Since only the written part is wanted, repeat the records exactly and omit the pictures.

*** Supplied material ***

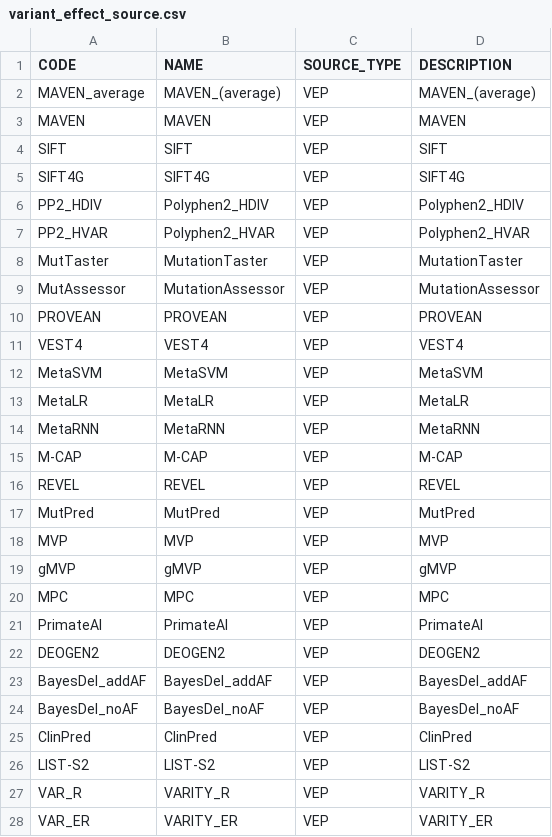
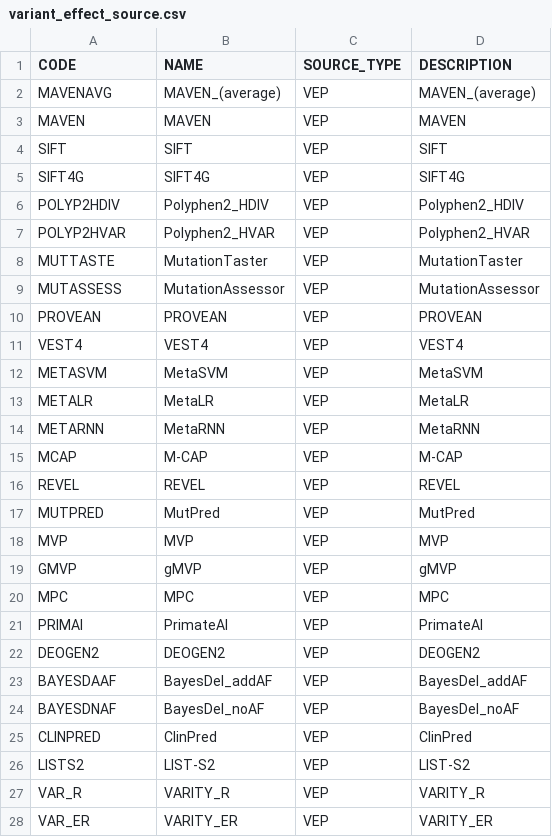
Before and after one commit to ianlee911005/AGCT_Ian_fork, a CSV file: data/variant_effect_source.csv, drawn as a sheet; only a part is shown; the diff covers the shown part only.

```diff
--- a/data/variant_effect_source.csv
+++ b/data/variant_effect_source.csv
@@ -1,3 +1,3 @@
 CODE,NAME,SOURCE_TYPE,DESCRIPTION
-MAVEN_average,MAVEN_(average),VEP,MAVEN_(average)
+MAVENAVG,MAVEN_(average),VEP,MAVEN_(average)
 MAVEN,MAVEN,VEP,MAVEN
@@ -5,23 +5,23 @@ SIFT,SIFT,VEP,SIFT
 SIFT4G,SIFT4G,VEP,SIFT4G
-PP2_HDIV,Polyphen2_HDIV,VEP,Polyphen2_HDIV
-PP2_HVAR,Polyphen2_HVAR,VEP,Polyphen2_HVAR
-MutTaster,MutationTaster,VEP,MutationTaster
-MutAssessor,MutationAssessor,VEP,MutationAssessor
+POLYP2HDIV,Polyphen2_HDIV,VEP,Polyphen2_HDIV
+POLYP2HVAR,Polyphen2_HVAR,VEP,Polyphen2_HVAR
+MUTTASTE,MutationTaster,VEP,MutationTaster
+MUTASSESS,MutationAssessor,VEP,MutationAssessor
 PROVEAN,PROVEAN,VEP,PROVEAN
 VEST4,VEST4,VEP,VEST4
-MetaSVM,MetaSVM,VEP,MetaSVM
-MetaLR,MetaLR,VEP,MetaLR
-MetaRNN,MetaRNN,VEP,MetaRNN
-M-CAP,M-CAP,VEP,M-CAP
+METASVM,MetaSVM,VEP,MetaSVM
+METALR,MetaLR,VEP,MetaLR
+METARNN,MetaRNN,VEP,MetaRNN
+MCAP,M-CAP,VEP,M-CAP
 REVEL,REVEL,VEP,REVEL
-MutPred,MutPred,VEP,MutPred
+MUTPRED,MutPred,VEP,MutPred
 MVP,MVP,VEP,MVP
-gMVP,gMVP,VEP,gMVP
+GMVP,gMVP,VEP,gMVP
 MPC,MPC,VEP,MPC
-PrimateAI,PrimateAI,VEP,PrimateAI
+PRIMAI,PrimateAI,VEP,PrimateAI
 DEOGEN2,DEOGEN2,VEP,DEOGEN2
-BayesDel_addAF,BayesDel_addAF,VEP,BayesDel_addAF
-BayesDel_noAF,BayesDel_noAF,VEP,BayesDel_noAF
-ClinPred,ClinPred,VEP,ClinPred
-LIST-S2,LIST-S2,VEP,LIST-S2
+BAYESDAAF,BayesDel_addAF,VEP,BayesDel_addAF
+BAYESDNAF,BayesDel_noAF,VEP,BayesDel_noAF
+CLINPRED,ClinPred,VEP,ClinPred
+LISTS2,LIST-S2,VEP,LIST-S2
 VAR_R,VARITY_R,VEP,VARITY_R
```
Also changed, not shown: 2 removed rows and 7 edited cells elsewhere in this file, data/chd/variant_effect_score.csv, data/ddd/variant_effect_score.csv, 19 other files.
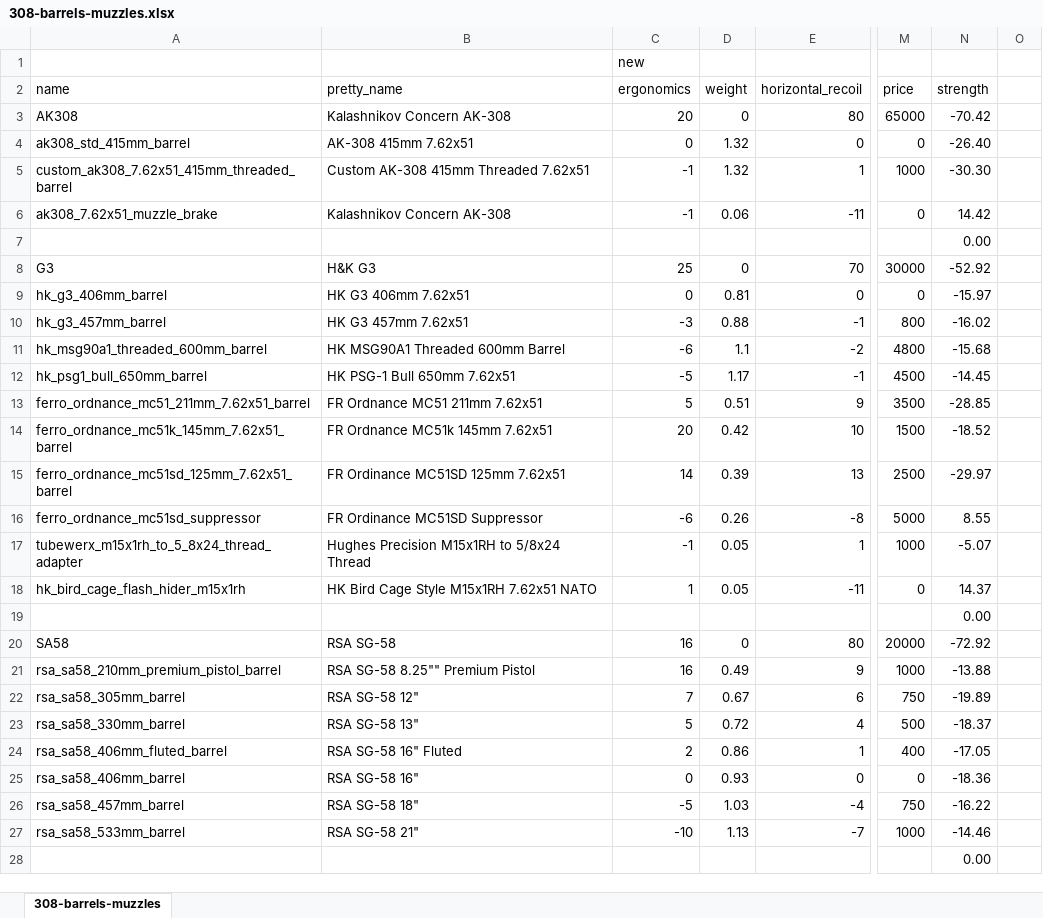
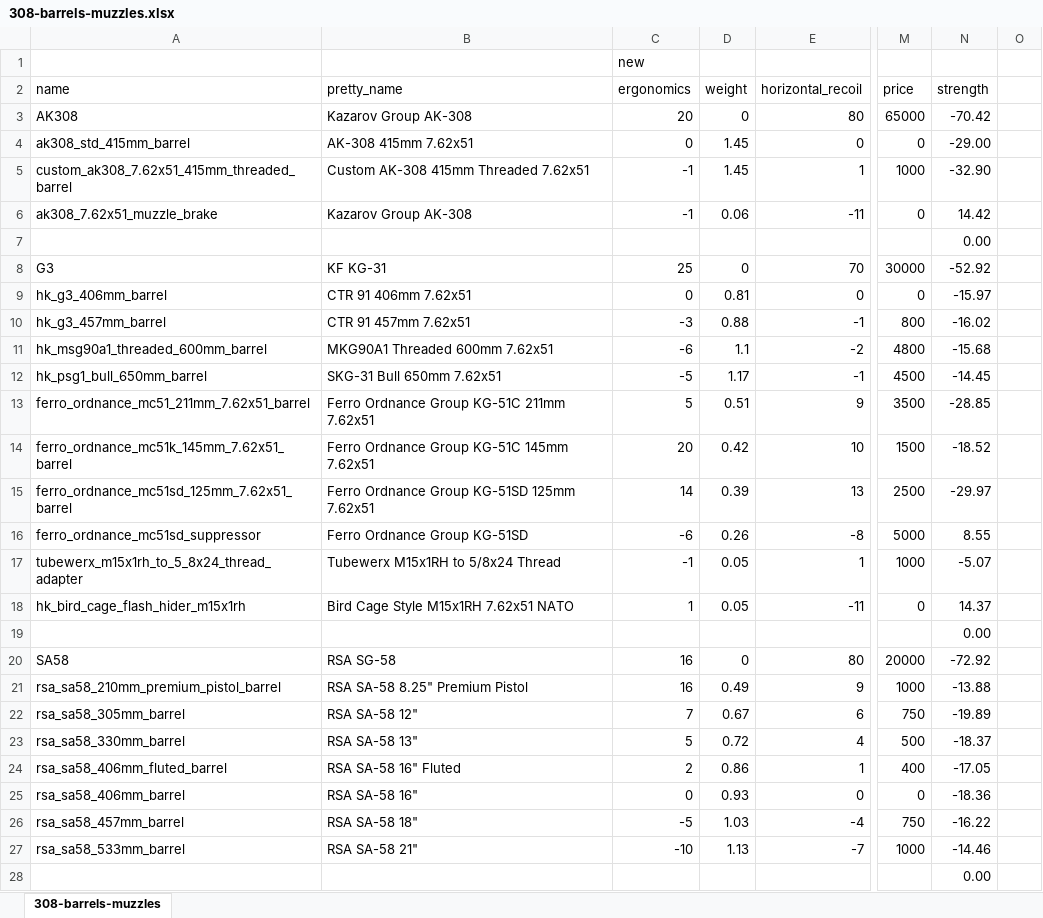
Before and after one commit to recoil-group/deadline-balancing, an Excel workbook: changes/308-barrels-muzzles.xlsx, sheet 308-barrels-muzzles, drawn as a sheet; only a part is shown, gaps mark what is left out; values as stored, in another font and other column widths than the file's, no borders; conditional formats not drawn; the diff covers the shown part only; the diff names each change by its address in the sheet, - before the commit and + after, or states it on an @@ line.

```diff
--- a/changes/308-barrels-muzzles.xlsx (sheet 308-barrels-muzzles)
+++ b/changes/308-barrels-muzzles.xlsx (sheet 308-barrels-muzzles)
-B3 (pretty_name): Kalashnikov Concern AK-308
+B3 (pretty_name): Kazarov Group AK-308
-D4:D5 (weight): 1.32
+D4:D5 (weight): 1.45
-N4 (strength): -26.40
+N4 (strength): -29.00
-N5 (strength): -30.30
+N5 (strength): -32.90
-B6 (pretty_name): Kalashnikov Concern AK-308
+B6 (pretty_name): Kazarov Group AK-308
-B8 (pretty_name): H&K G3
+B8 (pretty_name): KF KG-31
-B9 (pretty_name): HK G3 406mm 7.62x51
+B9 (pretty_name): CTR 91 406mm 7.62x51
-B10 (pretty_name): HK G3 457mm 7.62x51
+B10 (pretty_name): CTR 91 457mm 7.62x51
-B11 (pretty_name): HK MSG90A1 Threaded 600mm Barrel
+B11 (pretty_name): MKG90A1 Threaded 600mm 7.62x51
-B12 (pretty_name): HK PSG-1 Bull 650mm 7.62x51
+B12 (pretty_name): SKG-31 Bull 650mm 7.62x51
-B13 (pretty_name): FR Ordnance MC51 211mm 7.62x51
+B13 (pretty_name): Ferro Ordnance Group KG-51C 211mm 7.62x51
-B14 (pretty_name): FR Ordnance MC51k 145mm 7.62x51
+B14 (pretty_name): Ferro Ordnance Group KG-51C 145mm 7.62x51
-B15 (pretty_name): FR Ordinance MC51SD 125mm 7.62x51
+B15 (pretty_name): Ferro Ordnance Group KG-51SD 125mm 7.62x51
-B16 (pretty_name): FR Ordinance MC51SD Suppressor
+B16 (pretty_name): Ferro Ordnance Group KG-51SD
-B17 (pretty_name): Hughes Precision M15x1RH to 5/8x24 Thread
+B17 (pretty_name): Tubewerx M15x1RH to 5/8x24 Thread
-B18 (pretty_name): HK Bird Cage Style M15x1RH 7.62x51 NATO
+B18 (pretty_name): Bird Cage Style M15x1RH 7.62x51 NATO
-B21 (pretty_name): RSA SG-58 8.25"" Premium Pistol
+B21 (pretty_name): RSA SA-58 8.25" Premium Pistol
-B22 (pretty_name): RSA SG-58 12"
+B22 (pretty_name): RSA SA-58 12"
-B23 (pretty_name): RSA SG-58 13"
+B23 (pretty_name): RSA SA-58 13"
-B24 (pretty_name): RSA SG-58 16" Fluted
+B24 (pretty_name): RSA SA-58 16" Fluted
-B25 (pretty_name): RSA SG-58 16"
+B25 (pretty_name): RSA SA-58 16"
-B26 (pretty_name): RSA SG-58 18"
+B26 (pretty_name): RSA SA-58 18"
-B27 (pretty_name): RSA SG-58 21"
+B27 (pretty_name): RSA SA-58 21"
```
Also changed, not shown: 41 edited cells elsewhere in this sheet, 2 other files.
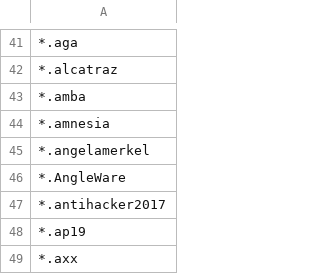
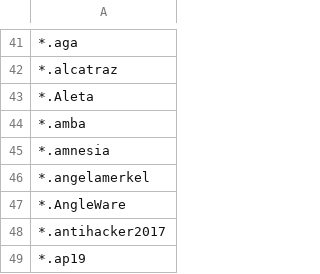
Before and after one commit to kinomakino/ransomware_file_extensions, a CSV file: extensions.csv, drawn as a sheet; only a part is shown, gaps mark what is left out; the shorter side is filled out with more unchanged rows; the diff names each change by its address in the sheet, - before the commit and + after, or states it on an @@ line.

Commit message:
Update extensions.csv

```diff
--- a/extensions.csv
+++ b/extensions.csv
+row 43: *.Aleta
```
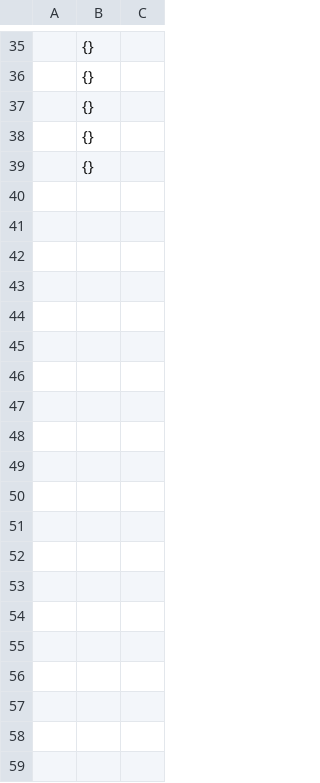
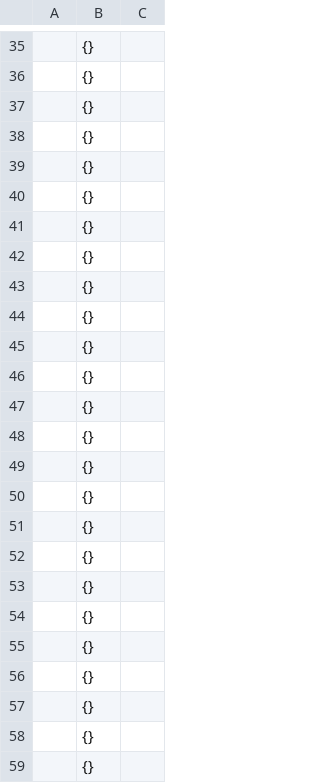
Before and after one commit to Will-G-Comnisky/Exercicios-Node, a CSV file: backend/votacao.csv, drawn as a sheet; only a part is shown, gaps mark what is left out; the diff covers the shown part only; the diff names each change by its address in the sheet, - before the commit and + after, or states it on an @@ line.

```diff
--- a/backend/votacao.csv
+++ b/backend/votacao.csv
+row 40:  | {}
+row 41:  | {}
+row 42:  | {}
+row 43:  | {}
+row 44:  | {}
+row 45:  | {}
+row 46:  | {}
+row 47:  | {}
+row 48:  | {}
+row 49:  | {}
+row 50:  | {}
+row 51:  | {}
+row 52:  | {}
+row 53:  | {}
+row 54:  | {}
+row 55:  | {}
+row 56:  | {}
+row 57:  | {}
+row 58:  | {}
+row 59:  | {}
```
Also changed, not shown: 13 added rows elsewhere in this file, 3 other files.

*** End of Supplied material ***

→ Output below:
Before and after one commit to ianlee911005/AGCT_Ian_fork, a CSV file: data/variant_effect_source.csv, drawn as a sheet; only a part is shown; the diff covers the shown part only.

```diff
--- a/data/variant_effect_source.csv
+++ b/data/variant_effect_source.csv
@@ -1,3 +1,3 @@
 CODE,NAME,SOURCE_TYPE,DESCRIPTION
-MAVEN_average,MAVEN_(average),VEP,MAVEN_(average)
+MAVENAVG,MAVEN_(average),VEP,MAVEN_(average)
 MAVEN,MAVEN,VEP,MAVEN
@@ -5,23 +5,23 @@ SIFT,SIFT,VEP,SIFT
 SIFT4G,SIFT4G,VEP,SIFT4G
-PP2_HDIV,Polyphen2_HDIV,VEP,Polyphen2_HDIV
-PP2_HVAR,Polyphen2_HVAR,VEP,Polyphen2_HVAR
-MutTaster,MutationTaster,VEP,MutationTaster
-MutAssessor,MutationAssessor,VEP,MutationAssessor
+POLYP2HDIV,Polyphen2_HDIV,VEP,Polyphen2_HDIV
+POLYP2HVAR,Polyphen2_HVAR,VEP,Polyphen2_HVAR
+MUTTASTE,MutationTaster,VEP,MutationTaster
+MUTASSESS,MutationAssessor,VEP,MutationAssessor
 PROVEAN,PROVEAN,VEP,PROVEAN
 VEST4,VEST4,VEP,VEST4
-MetaSVM,MetaSVM,VEP,MetaSVM
-MetaLR,MetaLR,VEP,MetaLR
-MetaRNN,MetaRNN,VEP,MetaRNN
-M-CAP,M-CAP,VEP,M-CAP
+METASVM,MetaSVM,VEP,MetaSVM
+METALR,MetaLR,VEP,MetaLR
+METARNN,MetaRNN,VEP,MetaRNN
+MCAP,M-CAP,VEP,M-CAP
 REVEL,REVEL,VEP,REVEL
-MutPred,MutPred,VEP,MutPred
+MUTPRED,MutPred,VEP,MutPred
 MVP,MVP,VEP,MVP
-gMVP,gMVP,VEP,gMVP
+GMVP,gMVP,VEP,gMVP
 MPC,MPC,VEP,MPC
-PrimateAI,PrimateAI,VEP,PrimateAI
+PRIMAI,PrimateAI,VEP,PrimateAI
 DEOGEN2,DEOGEN2,VEP,DEOGEN2
-BayesDel_addAF,BayesDel_addAF,VEP,BayesDel_addAF
-BayesDel_noAF,BayesDel_noAF,VEP,BayesDel_noAF
-ClinPred,ClinPred,VEP,ClinPred
-LIST-S2,LIST-S2,VEP,LIST-S2
+BAYESDAAF,BayesDel_addAF,VEP,BayesDel_addAF
+BAYESDNAF,BayesDel_noAF,VEP,BayesDel_noAF
+CLINPRED,ClinPred,VEP,ClinPred
+LISTS2,LIST-S2,VEP,LIST-S2
 VAR_R,VARITY_R,VEP,VARITY_R
```
Also changed, not shown: 2 removed rows and 7 edited cells elsewhere in this file, data/chd/variant_effect_score.csv, data/ddd/variant_effect_score.csv, 19 other files.
Before and after one commit to recoil-group/deadline-balancing, an Excel workbook: changes/308-barrels-muzzles.xlsx, sheet 308-barrels-muzzles, drawn as a sheet; only a part is shown, gaps mark what is left out; values as stored, in another font and other column widths than the file's, no borders; conditional formats not drawn; the diff covers the shown part only; the diff names each change by its address in the sheet, - before the commit and + after, or states it on an @@ line.

```diff
--- a/changes/308-barrels-muzzles.xlsx (sheet 308-barrels-muzzles)
+++ b/changes/308-barrels-muzzles.xlsx (sheet 308-barrels-muzzles)
-B3 (pretty_name): Kalashnikov Concern AK-308
+B3 (pretty_name): Kazarov Group AK-308
-D4:D5 (weight): 1.32
+D4:D5 (weight): 1.45
-N4 (strength): -26.40
+N4 (strength): -29.00
-N5 (strength): -30.30
+N5 (strength): -32.90
-B6 (pretty_name): Kalashnikov Concern AK-308
+B6 (pretty_name): Kazarov Group AK-308
-B8 (pretty_name): H&K G3
+B8 (pretty_name): KF KG-31
-B9 (pretty_name): HK G3 406mm 7.62x51
+B9 (pretty_name): CTR 91 406mm 7.62x51
-B10 (pretty_name): HK G3 457mm 7.62x51
+B10 (pretty_name): CTR 91 457mm 7.62x51
-B11 (pretty_name): HK MSG90A1 Threaded 600mm Barrel
+B11 (pretty_name): MKG90A1 Threaded 600mm 7.62x51
-B12 (pretty_name): HK PSG-1 Bull 650mm 7.62x51
+B12 (pretty_name): SKG-31 Bull 650mm 7.62x51
-B13 (pretty_name): FR Ordnance MC51 211mm 7.62x51
+B13 (pretty_name): Ferro Ordnance Group KG-51C 211mm 7.62x51
-B14 (pretty_name): FR Ordnance MC51k 145mm 7.62x51
+B14 (pretty_name): Ferro Ordnance Group KG-51C 145mm 7.62x51
-B15 (pretty_name): FR Ordinance MC51SD 125mm 7.62x51
+B15 (pretty_name): Ferro Ordnance Group KG-51SD 125mm 7.62x51
-B16 (pretty_name): FR Ordinance MC51SD Suppressor
+B16 (pretty_name): Ferro Ordnance Group KG-51SD
-B17 (pretty_name): Hughes Precision M15x1RH to 5/8x24 Thread
+B17 (pretty_name): Tubewerx M15x1RH to 5/8x24 Thread
-B18 (pretty_name): HK Bird Cage Style M15x1RH 7.62x51 NATO
+B18 (pretty_name): Bird Cage Style M15x1RH 7.62x51 NATO
-B21 (pretty_name): RSA SG-58 8.25"" Premium Pistol
+B21 (pretty_name): RSA SA-58 8.25" Premium Pistol
-B22 (pretty_name): RSA SG-58 12"
+B22 (pretty_name): RSA SA-58 12"
-B23 (pretty_name): RSA SG-58 13"
+B23 (pretty_name): RSA SA-58 13"
-B24 (pretty_name): RSA SG-58 16" Fluted
+B24 (pretty_name): RSA SA-58 16" Fluted
-B25 (pretty_name): RSA SG-58 16"
+B25 (pretty_name): RSA SA-58 16"
-B26 (pretty_name): RSA SG-58 18"
+B26 (pretty_name): RSA SA-58 18"
-B27 (pretty_name): RSA SG-58 21"
+B27 (pretty_name): RSA SA-58 21"
```
Also changed, not shown: 41 edited cells elsewhere in this sheet, 2 other files.
Before and after one commit to kinomakino/ransomware_file_extensions, a CSV file: extensions.csv, drawn as a sheet; only a part is shown, gaps mark what is left out; the shorter side is filled out with more unchanged rows; the diff names each change by its address in the sheet, - before the commit and + after, or states it on an @@ line.

Commit message:
Update extensions.csv

```diff
--- a/extensions.csv
+++ b/extensions.csv
+row 43: *.Aleta
```
Before and after one commit to Will-G-Comnisky/Exercicios-Node, a CSV file: backend/votacao.csv, drawn as a sheet; only a part is shown, gaps mark what is left out; the diff covers the shown part only; the diff names each change by its address in the sheet, - before the commit and + after, or states it on an @@ line.

```diff
--- a/backend/votacao.csv
+++ b/backend/votacao.csv
+row 40:  | {}
+row 41:  | {}
+row 42:  | {}
+row 43:  | {}
+row 44:  | {}
+row 45:  | {}
+row 46:  | {}
+row 47:  | {}
+row 48:  | {}
+row 49:  | {}
+row 50:  | {}
+row 51:  | {}
+row 52:  | {}
+row 53:  | {}
+row 54:  | {}
+row 55:  | {}
+row 56:  | {}
+row 57:  | {}
+row 58:  | {}
+row 59:  | {}
```
Also changed, not shown: 13 added rows elsewhere in this file, 3 other files.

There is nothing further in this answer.